Team Running Like Horribly Oiled Machine
The women’s tag titles probably should have passed on from Baszler and Jax at Mania, because we’re once again running back the exact same format we’ve seen for previous feuds. Baszler went one on one with Natalya in the only women’s action all night. Nattie went for a Sharpshooter early, but Jax pulled Shayna from the ring to save her, leading Tamina to come over and even the odds. They went back and forth with some great mat wrestling; if this feud ends with a submission match between the two, I certainly wouldn’t hate it. A distraction off Nia and Shayna hit a knee, but only got a two count. Natalya shoved Baszler off and Shayna had to stop herself from running into Jax on the apron, allowing Natalya to roll her up for a win. This tag team is doing nothing for Baszler, who should have been a singles star for months now. Natalya and Tamina have had the opposite experience; being in a team seems to elevate both women—it got them on both nights of WrestleMania! Let’s pass the torch and let Shayna do literally anything else.
Messiah Can’t Take a Hint
Roman Reigns and co kicked off SmackDown as they are wont to do, with a promo about murdering Edge and Daniel Bryan live on air. Heyman offered respect for both men, praising Reigns as the greatest, who put them both down at the same time. Cesaro came out and tried to interrupt, but Reigns wasn’t interested. At least Adam Pearce and Sonya Devilke were willing to listen when Cesaro asked for a match against Reigns later in the night. He’s hot off a win against another self righteous dilf, so I can see why Reigns would be the logical step.

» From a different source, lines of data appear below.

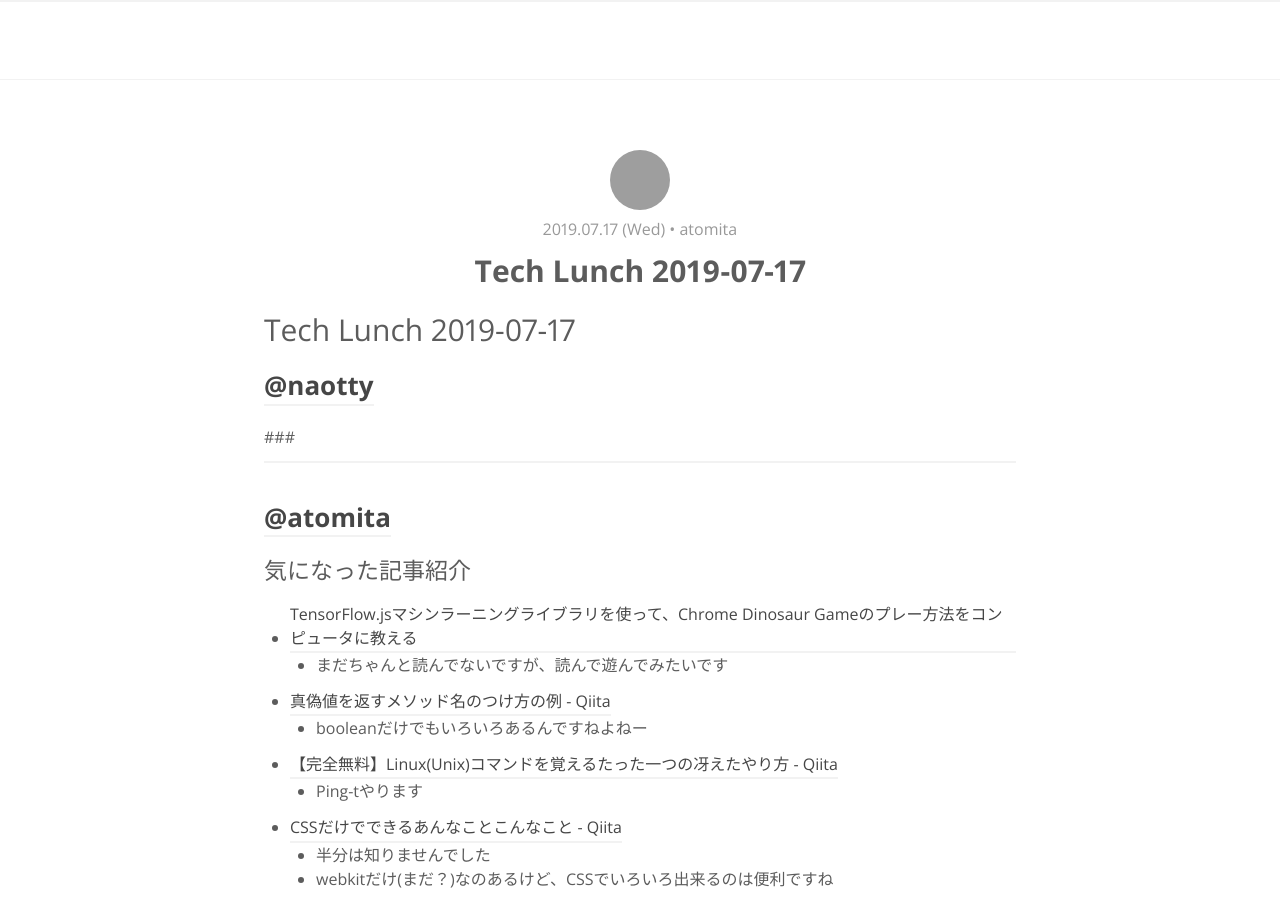
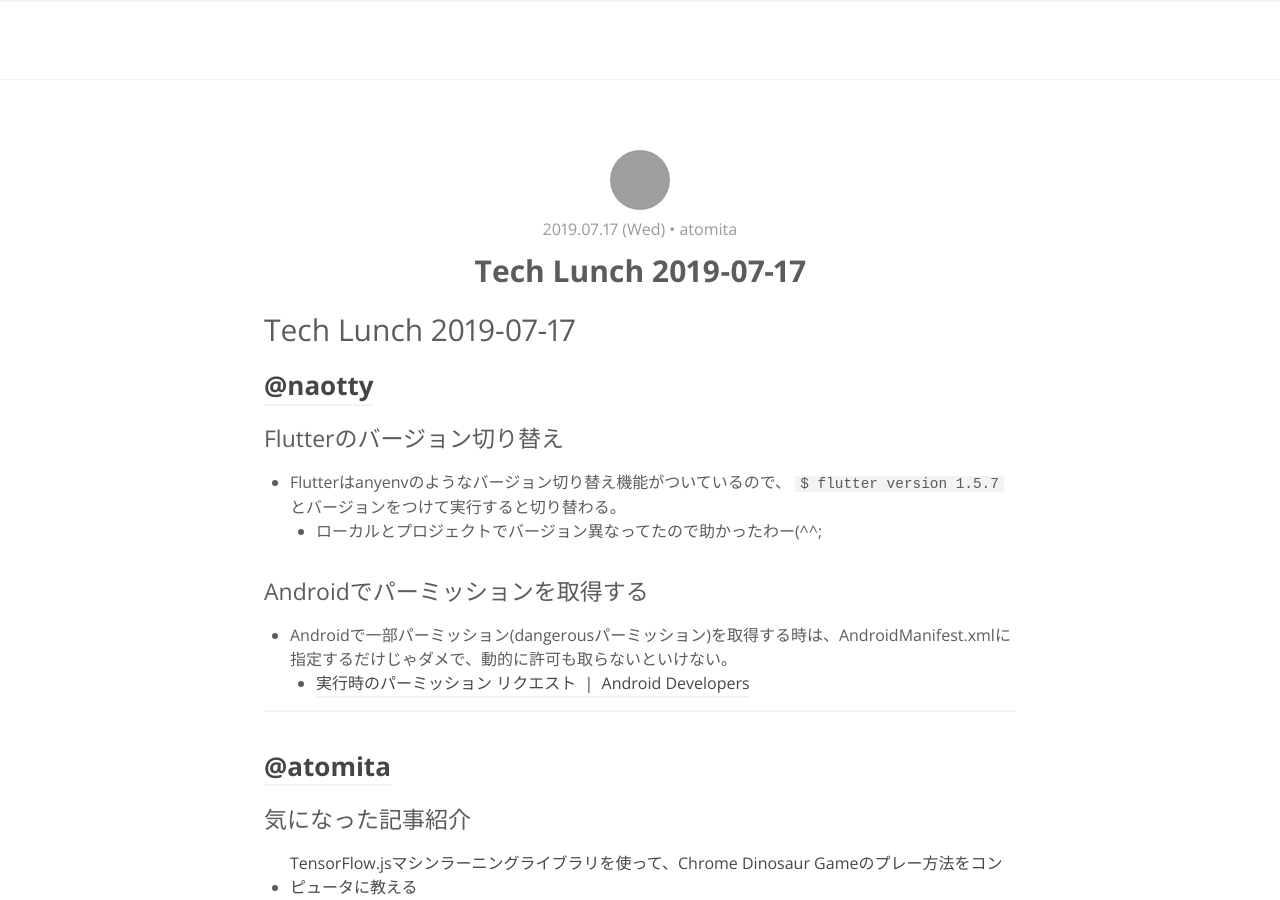
Before and after one commit to RyukyuInteractive/tech.ryukyu-i.co.jp, a Jekyll site: the page built from _posts/2019-07-17-tech-lunch-20190717.md, in a window 1280 px wide and 900 px high. Built offline with Jekyll 4.4.1, drawn with Linux system fonts in a browser that asks for light colours; a script that is not in the unit is left out; comment, search, counter and statistics services are not loaded; grey boxes are pictures that could not be loaded.

Commit message:
Update 2019-07-17-tech-lunch-20190717.md

```diff
--- a/_posts/2019-07-17-tech-lunch-20190717.md
+++ b/_posts/2019-07-17-tech-lunch-20190717.md
@@ -11,9 +11,13 @@ typora-root-url: ..
 
 ## [@naotty](https://github.com/naotty)
 
-###
+### Flutterのバージョン切り替え
+- Flutterはanyenvのようなバージョン切り替え機能がついているので、 `$ flutter version 1.5.7` とバージョンをつけて実行すると切り替わる。
+    - ローカルとプロジェクトでバージョン異なってたので助かったわー(^^;
 
-
+### Androidでパーミッションを取得する
+- Androidで一部パーミッション(dangerousパーミッション)を取得する時は、AndroidManifest.xmlに指定するだけじゃダメで、動的に許可も取らないといけない。
+    - [実行時のパーミッション リクエスト  \|  Android Developers](https://developer.android.com/training/permissions/requesting.html)
 
 ----
 
```
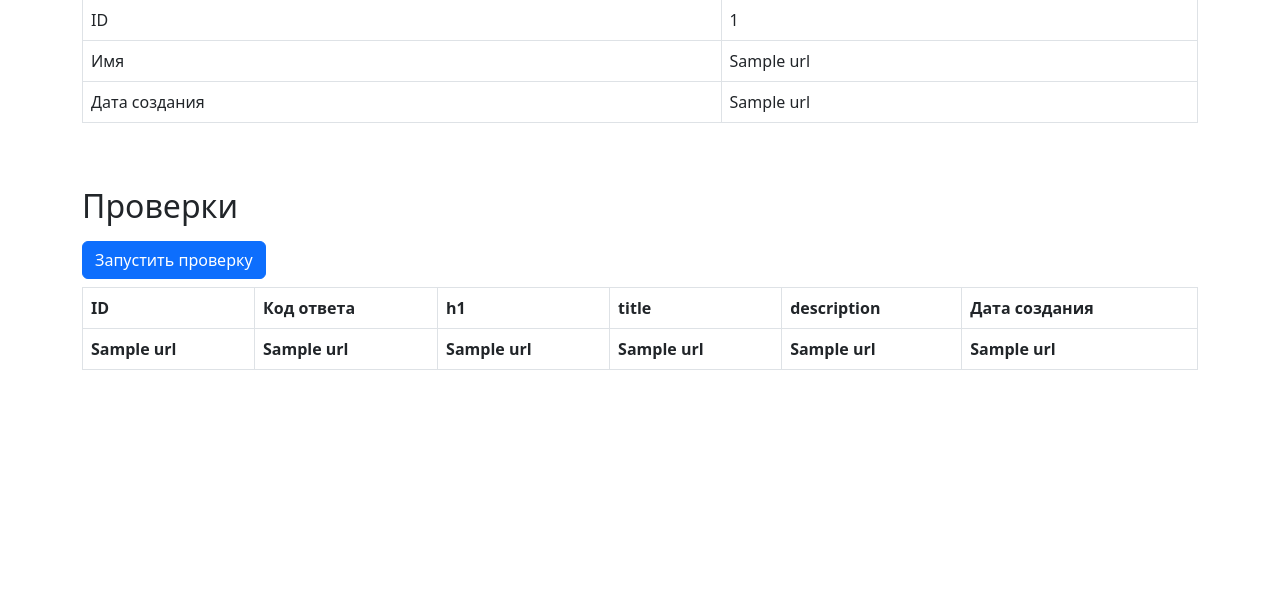
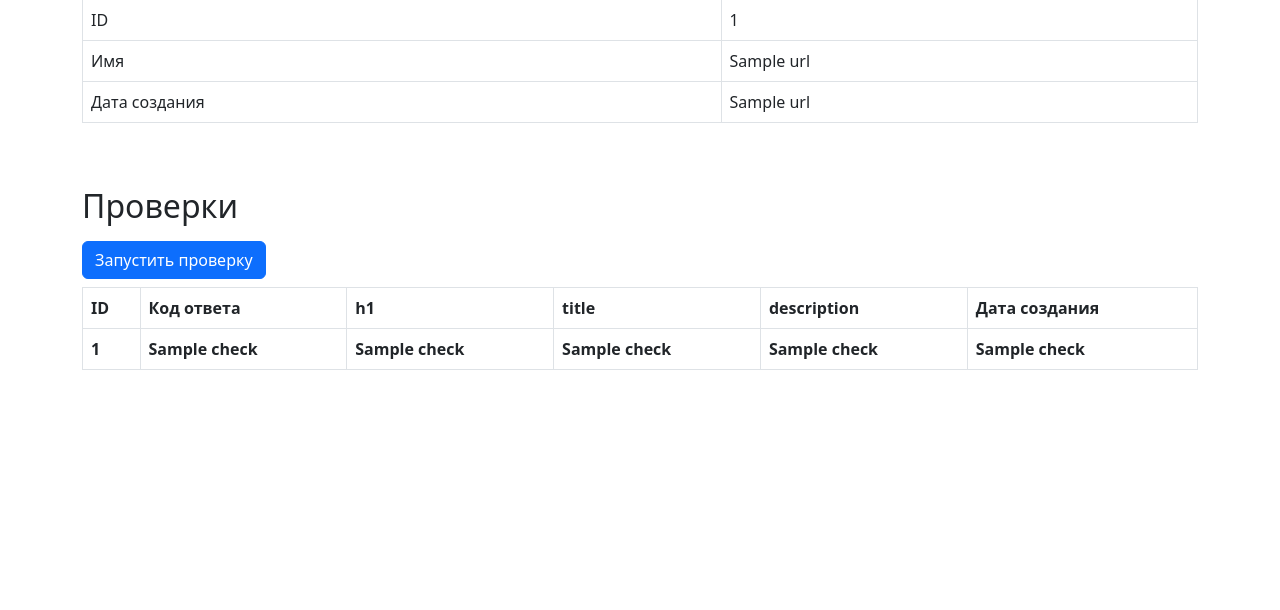
Before and after one commit to WeibHai/python-project-83, a Flask app: template page_analyzer/templates/url_page.html in a window 1280 px wide. Shown: the part 129-739 px from the top of the page. Run offline with Flask 2, Linux system fonts and the light colour scheme; the template is opened without the code that fills it: most values are stand-ins (such as "Sample title", 1, 10 or a date in 2020); lists and menus that the app fills with data are empty.

Commit message:
fix bugs

```diff
--- a/page_analyzer/app.py
+++ b/page_analyzer/app.py
@@ -36,14 +36,22 @@
 def url(id):
     messages = get_flashed_messages(with_categories=True)
 
-    query = f"""SELECT * FROM urls LEFT JOIN url_checks ON urls.id = url_checks.url_id WHERE urls.id = {id} ORDER BY url_checks.id DESC"""
+    query_site = f"""SELECT * FROM urls
+                     WHERE id = {id}"""
 
-    response = send_in_db(query)
+    response_site = send_in_db(query_site)
+
+    query_checks = f"""SELECT * FROM url_checks
+                       WHERE url_id = {id}
+                       ORDER BY id ASC"""
+
+    response_checks = send_in_db(query_checks)
 
     return render_template(
         'url_page.html',
         messages=messages,
-        site=response,
+        site=response_site,
+        checks=response_checks,
         site_id=id
         )
 
@@ -83,7 +91,11 @@
 
     url = send_in_db(query_select)[0][0]
 
-    result_check = get_check(url)
+    try:
+        result_check = get_check(url)
+    except Exception as _ex:
+        flash('Произошла ошибка при проверке', 'error')
+        return redirect(url_for('url', id=id))
 
     query_insert = f'''INSERT INTO url_checks (url_id, status_code, h1, title, description, created_at)
                        VALUES ('{id}','{result_check['status_code']}', '{result_check['h1']}', '{result_check['title']}', '{result_check['description']}', '{date.today()}')'''
--- a/page_analyzer/checker.py
+++ b/page_analyzer/checker.py
@@ -14,7 +14,7 @@
     raw_description = soup.find('meta', attrs={'name': 'description'})
 
     if raw_description is None:
-        result['description'] = 'хуй'
+        result['description'] = ''
 
     else:
         result['description'] = raw_description.get('content')
--- a/page_analyzer/templates/url_page.html
+++ b/page_analyzer/templates/url_page.html
@@ -70,14 +70,14 @@
           <th>description</th>
           <th>Дата создания</th>
         </tr>
-    {% for url in site %}
+        {% for check in checks %}
         <tr>
-      <th>{{ url.3 }}</th>
-      <th>{{ url.5 }}</th>
-      <th>{{ url.6 }}</th>
-      <th>{{ url.7 }}</th>
-      <th>{{ url.8 }}</th>
-      <th>{{ url.9 }}</th>
+          <th>{{ check.0 }}</th>
+          <th>{{ check.2 }}</th>
+          <th>{{ check.3 }}</th>
+          <th>{{ check.4 }}</th>
+          <th>{{ check.5 }}</th>
+          <th>{{ check.6 }}</th>
         </tr>
         {% endfor %}
       </tbody>
```
Also changed, not shown: page_analyzer/connector.py (+1 -13 lines). Lines whose indentation alone changed are shown as unchanged.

Instead, we got Cesaro and Jey Uso, which, as one could expect, was great. Uso picked up momentum early on, nailing Cesaro with a super kick. A Samoan Drop couldn’t get the pin, as Cesaro continued to fight back. Several slaps rocked Jey, and an uppercut knocked him off the turnbuckle as Cesaro went for the swing, only to be cut off by Seth Rollins. Rollins jumped him from behind and delivered a blow to the head, then promised Cesaro things were not over between them as he stomped away. There you have it: Seth Rollins is your worst ex ever.
Same Old Story
I’m moderately certain I’ve covered August Grey vs Tony Nese at least half a dozen times now, but they went at it again in another main event on 205. Even if we’ve definitely seen it before it was still a fine match, with Nese, as always, backed up by BFF Daivari. After some power moves and a nearfall from the Premier Athelete, Grey had the advantage until Ariya distracted him on the outside. Nese went for a roll up, but Grey rolled through the pin to get another win over the former champ.
205 also delivered Jake Atlas vs Ashante Thee Adonis to kick off the show; both guys were evenly matched to start out, with Atlas trying to get control on the mat until Adonis knocked him down with a lariat. Adonis blocked the Rainbow DDT and threw his opponent into the barricade. A crossbody got him a 2-count, and Atlas came back with a knee strike and the Rainbow DDT to win. I think all of these guys on the purple brand are very skilled, but they need to start dipping into the NXT talent pool a little more often to shake things up. A Kushida appearance would have been a start—we got a backstage promo where Devlin (who, let’s remember, lost to the man who lost to Kushida) called out the new champ for being lucky.